Focusing on the young women given the opportunity to play for Arsenal Ladies’ Under 18s, they spoke about their views on how from a young age, as young as 13, students are having to choose between prioritising their sport life or their academic studies. Once students have sat their GCSEs, young people all over the country have the choice between A-levels, college or working within an apprenticeship scheme. However, students such as Rosie Langston, 17, and Tally Miles, 16, from Hertfordshire did not make their choices under the same circumstances. When playing for an institution such as Arsenal, it opens a lot of doors for those wishing to go further in sport; however, one cannot study A-levels while competing in sport at this level. If a young person is playing sport at an advanced level for a club such as Arsenal, they must follow the route consisting of college and sports-based studies if they wish to continue playing, training and competing at this advanced level. There is no option for young people to study a-levels of their choice while maintaining complex training within their chosen activity. This is a sport that they most likely would have been committed to for either most of or for all of their adolescence. 


The unbalanced nature of sport and academia is a long-standing social issue and according to Rosie Langston, (who had to end her time playing for Arsenal to study A-levels) it’s due to ‘a stereotype that you can’t be academic and sporty’ and it is one she feels is ‘completely wrong’. Langston uses examples of professional footballers that have proved this stereotype wrong, such as Eniola Aluko who has a law degree, and also Leah Williamson who is simultaneously playing professional football while studying an accountancy degree. These examples communicate that the choice to study a-levels while being involved in advanced sports should be available to young people in this situation. Langston further expresses that due to her choice to prioritise conventional studies, she feels as though she is missing out and that ‘as a sixth form student, she is actively encouraged to give up to give up sporting opportunities in order to prioritise her studies’. 

The main issue is that many of these major life choices that shape a young person's future are forcibly made at an extremely young age. Langston explains this aspect s ‘the choice to prioritise football has to be made far earlier than at a level, students may have to decide to miss classes at as young as 13-14 years oil in order to travel to training.’ The idea in which you must choose either education or sport is depicted from a young age, which is extremely problematic for those who are both academically successful as they are within their chosen sport.

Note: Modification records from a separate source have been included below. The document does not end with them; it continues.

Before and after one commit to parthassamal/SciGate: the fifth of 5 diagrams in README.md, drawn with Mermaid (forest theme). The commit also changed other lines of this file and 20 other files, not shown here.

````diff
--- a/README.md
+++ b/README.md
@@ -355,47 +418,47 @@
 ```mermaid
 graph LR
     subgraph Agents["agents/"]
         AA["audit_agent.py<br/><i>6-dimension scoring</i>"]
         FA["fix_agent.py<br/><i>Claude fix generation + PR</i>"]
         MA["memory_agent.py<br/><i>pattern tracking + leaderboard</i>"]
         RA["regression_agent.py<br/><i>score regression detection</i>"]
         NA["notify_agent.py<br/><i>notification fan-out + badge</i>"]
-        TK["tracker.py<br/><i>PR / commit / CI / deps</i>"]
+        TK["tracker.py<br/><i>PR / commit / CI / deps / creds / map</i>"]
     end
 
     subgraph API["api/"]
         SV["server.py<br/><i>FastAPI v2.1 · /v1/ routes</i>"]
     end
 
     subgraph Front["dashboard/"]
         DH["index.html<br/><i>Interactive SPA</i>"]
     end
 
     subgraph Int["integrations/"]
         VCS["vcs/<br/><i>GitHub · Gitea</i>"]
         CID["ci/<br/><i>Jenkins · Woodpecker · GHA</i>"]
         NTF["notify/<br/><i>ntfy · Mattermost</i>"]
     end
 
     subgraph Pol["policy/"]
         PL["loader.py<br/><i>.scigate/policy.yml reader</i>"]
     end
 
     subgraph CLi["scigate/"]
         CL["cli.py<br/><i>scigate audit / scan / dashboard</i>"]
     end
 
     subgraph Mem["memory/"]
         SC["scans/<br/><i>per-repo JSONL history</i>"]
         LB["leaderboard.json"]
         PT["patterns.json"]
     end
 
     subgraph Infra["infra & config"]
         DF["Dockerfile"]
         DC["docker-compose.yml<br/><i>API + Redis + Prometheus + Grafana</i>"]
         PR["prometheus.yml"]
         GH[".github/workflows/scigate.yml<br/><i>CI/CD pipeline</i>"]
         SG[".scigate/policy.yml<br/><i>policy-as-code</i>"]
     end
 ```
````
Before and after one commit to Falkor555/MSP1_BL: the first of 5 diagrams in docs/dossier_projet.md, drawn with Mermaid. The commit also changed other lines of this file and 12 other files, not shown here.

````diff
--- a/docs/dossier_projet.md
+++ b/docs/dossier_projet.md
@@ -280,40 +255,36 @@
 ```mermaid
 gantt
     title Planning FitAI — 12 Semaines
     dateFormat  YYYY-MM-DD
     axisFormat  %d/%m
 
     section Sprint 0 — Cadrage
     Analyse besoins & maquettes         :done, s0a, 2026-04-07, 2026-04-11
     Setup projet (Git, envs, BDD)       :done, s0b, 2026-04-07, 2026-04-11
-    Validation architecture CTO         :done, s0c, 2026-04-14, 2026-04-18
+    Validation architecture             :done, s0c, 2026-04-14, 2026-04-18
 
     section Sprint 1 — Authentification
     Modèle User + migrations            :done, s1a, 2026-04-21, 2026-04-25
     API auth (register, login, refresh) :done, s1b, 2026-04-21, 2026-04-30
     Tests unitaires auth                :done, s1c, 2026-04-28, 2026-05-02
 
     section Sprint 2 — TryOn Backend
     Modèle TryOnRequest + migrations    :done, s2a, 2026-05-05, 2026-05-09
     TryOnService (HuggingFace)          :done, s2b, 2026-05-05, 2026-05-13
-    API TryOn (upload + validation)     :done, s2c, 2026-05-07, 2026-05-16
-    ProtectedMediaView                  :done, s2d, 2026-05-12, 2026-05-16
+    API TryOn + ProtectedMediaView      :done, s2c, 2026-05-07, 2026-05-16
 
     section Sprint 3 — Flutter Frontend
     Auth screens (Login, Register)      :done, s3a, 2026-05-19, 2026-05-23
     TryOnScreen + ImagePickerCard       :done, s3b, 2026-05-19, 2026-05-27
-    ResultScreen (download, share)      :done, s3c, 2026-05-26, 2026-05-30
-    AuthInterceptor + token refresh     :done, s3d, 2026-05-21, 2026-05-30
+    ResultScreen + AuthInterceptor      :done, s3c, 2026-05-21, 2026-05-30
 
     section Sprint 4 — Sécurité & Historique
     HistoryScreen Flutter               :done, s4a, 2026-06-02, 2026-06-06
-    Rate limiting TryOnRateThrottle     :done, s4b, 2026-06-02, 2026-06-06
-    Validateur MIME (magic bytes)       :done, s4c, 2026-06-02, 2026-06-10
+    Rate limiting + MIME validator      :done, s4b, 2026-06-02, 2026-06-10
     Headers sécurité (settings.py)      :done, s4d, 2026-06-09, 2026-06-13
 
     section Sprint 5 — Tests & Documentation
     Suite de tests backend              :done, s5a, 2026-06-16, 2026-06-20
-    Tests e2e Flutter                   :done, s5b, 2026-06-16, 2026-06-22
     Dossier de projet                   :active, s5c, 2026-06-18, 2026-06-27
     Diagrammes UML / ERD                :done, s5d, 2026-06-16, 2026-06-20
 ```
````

However, not all have faced the narrowing choice of ‘education or sport?’ Many young people choose to go down the alternative route; to study at college and continue with their preferred sport. Tally Miles, also from Hertfordshire, chose to do this and expressed how it was worth not gaining a conventional education as ‘it provides her with opportunities she wouldn't have had if she had stuck with a conventional education’. Although this process benefits many students that are solely focused on a career in sports; this is due to the college courses provided alongside professional training is sport related, such as coaching courses. 


Even though students such as Miles are confident and happy with their choice and their future, it doesn’t mean they are happy with how some of their teammates have been affected by this divisional choice. Miles expressed her thoughts on the fact that herself and others had to make this decision fairly young, saying ‘it isn’t fair because some of the best footballers I know are academic, but they do not get the same opportunities that I get at college due to their desire for a conventional education’. Opportunities involve visits from England coaches and scouts, a major benefactor when pursuing a career in football.

In order to help prevent any stress when making decisions such as this, both Langston and Miles feel as though young people should be aware of the sacrifices and decisions they will have to make before the time comes. Although Langston feels as though ‘these sacrifices shouldn’t have to exist’ and she expresses that the answer to fixing this problem for future academics and athletes is that they should be given ‘provision and support’.